Following a massive data exposure first reported on by The Wall Street Journal, Google announced last month that it is shutting down its social network Google+ for consumers.
The company has admitted that user engagement on the service was low.
While data was exposed, there is no evidence that it was improperly accessed.
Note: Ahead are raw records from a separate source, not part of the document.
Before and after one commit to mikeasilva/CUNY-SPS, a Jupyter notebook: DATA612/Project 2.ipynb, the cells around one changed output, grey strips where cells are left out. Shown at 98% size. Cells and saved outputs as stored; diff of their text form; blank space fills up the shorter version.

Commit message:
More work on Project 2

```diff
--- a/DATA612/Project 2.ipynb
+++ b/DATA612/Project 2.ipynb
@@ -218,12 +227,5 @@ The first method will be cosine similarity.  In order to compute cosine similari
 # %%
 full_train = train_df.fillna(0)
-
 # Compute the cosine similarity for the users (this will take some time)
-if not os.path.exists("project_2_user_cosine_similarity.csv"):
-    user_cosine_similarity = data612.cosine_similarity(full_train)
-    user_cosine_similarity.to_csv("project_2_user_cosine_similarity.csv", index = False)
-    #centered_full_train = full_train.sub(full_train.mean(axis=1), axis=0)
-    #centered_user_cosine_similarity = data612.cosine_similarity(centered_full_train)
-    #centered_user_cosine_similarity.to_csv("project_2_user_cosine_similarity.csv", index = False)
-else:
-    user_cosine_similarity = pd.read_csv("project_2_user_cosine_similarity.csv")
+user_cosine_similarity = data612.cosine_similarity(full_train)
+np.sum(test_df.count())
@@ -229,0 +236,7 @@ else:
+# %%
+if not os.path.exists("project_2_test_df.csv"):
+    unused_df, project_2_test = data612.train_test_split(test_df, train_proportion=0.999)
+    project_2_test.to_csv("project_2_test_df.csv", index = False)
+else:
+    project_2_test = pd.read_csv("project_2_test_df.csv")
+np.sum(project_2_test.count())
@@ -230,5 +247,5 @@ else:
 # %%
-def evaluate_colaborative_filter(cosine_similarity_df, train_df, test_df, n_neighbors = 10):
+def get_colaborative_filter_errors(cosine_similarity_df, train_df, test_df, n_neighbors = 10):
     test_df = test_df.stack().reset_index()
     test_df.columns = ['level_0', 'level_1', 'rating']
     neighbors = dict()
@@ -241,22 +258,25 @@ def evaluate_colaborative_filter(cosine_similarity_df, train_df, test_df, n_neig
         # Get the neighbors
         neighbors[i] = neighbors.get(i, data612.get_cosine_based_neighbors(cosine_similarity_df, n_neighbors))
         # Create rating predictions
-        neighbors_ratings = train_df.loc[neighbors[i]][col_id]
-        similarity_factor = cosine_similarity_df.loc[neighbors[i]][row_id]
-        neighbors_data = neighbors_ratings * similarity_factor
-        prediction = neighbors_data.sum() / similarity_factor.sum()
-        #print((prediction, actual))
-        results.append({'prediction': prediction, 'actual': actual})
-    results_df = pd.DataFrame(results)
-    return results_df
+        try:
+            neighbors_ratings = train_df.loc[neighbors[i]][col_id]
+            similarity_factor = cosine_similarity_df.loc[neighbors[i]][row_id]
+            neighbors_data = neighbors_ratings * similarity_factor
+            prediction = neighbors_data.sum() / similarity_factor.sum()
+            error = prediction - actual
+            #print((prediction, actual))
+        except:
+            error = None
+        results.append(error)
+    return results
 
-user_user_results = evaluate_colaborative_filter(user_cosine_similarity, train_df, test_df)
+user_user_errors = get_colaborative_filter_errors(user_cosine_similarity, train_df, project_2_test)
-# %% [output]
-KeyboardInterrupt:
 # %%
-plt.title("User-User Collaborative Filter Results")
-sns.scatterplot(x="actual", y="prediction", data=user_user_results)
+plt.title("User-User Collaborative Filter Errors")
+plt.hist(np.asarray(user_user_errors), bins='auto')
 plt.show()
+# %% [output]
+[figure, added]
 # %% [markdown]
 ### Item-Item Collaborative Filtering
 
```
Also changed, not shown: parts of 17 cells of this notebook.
The company finally admitted that Google+ never received the broad adoption or engagement with users that it had hoped for – according to a blog post, 90% of Google+ user sessions last for less than five seconds.
In light of these newly revealed security concerns with Google+’s API, the company has opted to put it out of its misery over the next ten months rather than try and make the social network more secure.
The company discovered a bug in one of Google+’s People APIs that allowed apps access to data from Google+ profiles that weren’t marked as public.